Mrs. Carola B. Jones
Honed mauler. Ills policies are
the household's. He lives by rule
and hy rule he noverns.
Here are some of his rules and
policies about rearing children:
'it don't pay to pamper
"Bring children up to reapect
you and they'll reapect them
"Children have got to be
taught to aave.
"I'm partial to girls. They
stay at home. Boys get out.
They got to, I reckon
'Tilde Hobs ' children are sel
dom slcii. When tliev are, he says,
it dose of siiKsiifriig tea la medicine
"I'm le Hob" owns most of the
mount ilu around Kockhouse Oreek.
He is a bunk director. He Is aaid
to bo wurili (100,000.
This fellow George Salisbury is a contrary
sort. He knows this is May and we're en
titled to fair weather. Do we get it? Yea,
but—"Today fair, heavy frost; Friday, fair
and warmer," says George.
By Kenneth W. Payne
May 11.—This is the storv
of how THE GREATEST
TION* OK THE AGE was
lost to the United States.
It is the story of the
Lewis machine gun.
It is a story we ordinary
people are not supposed
even to know about.
Army officers are trying
to shroud it in a tangle of
Kor at the very time
when their preparedness
cry is being answered thrti
out the land, this tabooed
tale casts grave suspicion
on certain officers' OWN
PAST METHODS OP
Of All form* of munitions now
being used In Kurope. the I/ewla
machine Run. the air-cooled, light
weight, rapid-fire terror. Invented
hy an American army officer, has
proved one of the greatest marvels.
German officer* recently drov*
their men to the (laughter In ■
certain deaperate attack Just to
capture Intact a Leyvis machine
gun. so they might copy It for their
RUSSIA BOUGHT THE LEWIS
GUN FOR 50,000 RUBLES.
CANADA BOUGHT IT WITH A
VAST POPULAR SUBSCRIPTION.
GERMANY BOUGHT IT WITH
THE BLOOD OF SCORES OF
HER OWN SOLDIERS!
AND THE UNITED STATES
ARMY OFFICERS DIDN'T WANT
IT WHEN IT WAS OFFERED TO
THEM FOR NOTHINGI
The most successful machine
Kiin now used In Europe Is the
Rejected by the United States
l.ike the two other leading; ma
rhlne guns, the llotchklss and th«
Maxim, it was Invented in the Unit
And- —al*> like the Hotchklss and
(Continued on page S)
ROBBERS GET $10,000
SAN BERNARDINO. Oal.. May
II Cracksmen escaped with $10,-

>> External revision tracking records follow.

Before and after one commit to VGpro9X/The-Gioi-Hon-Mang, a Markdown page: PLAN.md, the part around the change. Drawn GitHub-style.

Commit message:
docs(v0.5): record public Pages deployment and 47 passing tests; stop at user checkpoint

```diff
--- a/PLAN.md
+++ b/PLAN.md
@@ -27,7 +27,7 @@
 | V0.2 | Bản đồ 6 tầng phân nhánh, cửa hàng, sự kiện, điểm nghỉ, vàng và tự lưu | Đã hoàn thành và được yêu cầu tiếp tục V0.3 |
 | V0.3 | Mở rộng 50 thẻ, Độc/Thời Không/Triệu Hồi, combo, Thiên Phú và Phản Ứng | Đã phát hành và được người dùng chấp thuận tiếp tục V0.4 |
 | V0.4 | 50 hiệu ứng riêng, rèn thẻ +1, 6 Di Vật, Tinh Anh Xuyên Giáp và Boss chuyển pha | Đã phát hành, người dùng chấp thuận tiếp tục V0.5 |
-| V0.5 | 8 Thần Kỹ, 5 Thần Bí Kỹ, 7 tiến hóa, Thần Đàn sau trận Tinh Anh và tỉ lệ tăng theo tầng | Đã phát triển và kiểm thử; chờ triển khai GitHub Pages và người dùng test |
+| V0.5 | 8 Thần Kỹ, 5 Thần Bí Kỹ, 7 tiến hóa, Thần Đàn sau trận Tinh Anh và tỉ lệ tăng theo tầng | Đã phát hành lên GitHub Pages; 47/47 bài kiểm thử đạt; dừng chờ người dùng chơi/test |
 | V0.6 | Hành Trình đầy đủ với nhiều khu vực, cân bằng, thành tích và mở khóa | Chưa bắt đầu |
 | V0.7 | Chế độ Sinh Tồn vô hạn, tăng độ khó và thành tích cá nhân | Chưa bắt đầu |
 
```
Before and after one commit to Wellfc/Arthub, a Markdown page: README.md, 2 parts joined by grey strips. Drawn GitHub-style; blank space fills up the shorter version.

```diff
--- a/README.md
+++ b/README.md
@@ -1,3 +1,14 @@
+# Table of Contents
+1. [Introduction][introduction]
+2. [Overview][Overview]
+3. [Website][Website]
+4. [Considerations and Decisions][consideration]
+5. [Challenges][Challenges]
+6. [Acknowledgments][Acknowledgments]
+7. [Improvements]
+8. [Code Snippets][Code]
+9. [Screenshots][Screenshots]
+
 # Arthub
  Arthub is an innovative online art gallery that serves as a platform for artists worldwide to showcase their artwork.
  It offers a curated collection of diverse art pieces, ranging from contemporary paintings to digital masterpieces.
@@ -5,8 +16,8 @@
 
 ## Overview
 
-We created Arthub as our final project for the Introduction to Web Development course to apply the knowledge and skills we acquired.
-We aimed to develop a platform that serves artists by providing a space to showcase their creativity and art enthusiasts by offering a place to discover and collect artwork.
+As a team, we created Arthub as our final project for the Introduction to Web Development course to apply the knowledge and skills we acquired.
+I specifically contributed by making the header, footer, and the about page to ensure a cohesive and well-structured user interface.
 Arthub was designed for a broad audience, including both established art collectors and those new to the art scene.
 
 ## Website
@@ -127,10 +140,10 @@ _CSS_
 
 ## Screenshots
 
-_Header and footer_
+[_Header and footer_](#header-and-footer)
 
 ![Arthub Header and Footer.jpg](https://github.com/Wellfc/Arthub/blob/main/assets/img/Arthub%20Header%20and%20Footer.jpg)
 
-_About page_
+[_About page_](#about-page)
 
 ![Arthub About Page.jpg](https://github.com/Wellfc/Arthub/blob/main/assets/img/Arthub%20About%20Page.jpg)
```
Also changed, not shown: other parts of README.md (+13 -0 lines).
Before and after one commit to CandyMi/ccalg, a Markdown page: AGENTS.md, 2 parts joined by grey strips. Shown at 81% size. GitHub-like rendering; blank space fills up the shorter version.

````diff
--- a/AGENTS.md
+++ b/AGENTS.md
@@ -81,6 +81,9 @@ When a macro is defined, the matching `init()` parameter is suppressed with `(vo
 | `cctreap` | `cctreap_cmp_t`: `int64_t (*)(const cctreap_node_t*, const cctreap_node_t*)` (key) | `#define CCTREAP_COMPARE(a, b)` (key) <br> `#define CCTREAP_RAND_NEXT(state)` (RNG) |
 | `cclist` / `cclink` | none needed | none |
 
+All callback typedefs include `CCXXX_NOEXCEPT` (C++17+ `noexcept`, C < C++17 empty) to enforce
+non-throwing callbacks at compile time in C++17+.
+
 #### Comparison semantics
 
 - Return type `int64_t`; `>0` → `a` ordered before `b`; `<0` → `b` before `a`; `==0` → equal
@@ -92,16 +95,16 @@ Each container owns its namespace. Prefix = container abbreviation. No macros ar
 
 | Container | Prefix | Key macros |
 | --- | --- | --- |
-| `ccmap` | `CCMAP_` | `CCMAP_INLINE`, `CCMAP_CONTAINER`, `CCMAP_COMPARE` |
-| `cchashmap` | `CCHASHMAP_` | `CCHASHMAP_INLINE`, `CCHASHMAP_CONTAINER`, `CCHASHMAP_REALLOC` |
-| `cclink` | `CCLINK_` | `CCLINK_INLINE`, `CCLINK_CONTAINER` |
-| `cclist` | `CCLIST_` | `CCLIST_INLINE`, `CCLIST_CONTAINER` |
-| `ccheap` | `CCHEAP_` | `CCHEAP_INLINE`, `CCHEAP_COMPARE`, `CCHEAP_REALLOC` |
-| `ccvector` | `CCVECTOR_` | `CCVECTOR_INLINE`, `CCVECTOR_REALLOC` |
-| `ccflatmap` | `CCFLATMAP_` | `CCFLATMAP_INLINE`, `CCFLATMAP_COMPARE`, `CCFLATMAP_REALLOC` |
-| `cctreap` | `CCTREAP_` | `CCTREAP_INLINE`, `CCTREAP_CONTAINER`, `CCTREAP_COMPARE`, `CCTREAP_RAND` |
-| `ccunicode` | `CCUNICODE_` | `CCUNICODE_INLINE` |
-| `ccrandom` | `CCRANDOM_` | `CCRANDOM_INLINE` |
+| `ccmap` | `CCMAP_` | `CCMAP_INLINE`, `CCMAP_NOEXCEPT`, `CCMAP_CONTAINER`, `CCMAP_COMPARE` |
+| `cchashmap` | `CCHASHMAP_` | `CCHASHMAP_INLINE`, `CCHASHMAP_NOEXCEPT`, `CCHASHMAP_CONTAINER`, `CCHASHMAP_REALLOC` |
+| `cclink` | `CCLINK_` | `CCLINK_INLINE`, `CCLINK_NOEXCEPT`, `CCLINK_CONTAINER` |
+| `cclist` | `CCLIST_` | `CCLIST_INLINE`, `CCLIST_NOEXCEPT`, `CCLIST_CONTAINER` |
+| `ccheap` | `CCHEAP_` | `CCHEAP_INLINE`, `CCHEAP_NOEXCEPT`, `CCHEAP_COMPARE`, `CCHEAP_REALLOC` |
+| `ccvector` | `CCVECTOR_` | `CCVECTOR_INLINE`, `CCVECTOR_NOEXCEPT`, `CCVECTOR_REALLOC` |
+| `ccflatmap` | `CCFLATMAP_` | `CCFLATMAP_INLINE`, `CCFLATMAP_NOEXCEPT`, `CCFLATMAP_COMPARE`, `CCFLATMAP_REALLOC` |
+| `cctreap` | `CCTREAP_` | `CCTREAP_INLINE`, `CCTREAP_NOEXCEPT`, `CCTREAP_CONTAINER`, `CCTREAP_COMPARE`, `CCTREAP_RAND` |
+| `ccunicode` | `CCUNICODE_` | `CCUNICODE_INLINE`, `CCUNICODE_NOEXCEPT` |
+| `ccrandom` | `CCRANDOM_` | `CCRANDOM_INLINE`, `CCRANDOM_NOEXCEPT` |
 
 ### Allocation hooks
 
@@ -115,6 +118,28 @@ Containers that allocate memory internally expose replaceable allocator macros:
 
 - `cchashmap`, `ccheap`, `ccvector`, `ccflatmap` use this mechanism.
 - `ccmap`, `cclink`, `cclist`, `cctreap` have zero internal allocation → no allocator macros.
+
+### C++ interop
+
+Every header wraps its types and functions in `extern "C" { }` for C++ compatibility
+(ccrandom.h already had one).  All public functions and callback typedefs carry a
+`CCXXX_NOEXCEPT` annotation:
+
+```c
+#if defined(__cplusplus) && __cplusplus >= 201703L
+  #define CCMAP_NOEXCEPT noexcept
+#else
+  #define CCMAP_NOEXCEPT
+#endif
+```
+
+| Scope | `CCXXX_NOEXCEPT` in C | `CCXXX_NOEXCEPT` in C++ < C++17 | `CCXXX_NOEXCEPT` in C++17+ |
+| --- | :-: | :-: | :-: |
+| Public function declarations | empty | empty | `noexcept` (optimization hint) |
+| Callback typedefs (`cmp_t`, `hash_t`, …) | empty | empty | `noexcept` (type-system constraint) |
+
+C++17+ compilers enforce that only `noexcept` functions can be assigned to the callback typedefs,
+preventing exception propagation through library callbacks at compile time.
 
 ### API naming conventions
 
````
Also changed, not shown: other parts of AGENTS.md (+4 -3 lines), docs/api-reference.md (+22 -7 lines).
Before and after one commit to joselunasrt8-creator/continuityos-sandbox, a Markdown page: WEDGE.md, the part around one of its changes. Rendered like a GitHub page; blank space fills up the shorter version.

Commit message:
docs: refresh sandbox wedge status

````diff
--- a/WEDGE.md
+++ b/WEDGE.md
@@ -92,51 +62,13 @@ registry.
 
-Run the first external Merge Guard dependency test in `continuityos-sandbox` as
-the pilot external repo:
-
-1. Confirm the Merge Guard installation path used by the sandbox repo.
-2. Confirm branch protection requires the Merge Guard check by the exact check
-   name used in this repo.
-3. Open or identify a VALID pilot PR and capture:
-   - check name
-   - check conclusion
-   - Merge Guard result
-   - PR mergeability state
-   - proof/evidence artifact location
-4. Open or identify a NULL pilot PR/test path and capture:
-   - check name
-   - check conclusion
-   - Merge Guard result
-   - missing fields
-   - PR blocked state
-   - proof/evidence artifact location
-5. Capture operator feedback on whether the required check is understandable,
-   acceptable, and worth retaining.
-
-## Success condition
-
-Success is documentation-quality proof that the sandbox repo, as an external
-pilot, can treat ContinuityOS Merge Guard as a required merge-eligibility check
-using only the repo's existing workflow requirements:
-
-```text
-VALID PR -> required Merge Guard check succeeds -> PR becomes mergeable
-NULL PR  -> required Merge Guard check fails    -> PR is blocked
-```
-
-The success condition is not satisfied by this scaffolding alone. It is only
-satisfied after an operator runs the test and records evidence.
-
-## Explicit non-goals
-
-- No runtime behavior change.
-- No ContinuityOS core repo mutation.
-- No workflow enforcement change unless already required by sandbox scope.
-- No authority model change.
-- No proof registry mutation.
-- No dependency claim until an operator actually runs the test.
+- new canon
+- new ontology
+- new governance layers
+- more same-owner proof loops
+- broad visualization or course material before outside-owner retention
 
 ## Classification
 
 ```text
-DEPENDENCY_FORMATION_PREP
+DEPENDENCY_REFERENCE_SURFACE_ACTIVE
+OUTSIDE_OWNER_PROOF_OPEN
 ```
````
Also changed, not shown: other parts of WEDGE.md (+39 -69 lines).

[ i>oo In Kold and several thousand
dollars In checks, after! ootlnn th»
store of .lame* llllnfisuorth, at
Kansburg, on the desert, today. Tha
money was part of thu payroll tor
Uio * allow AK*r mine.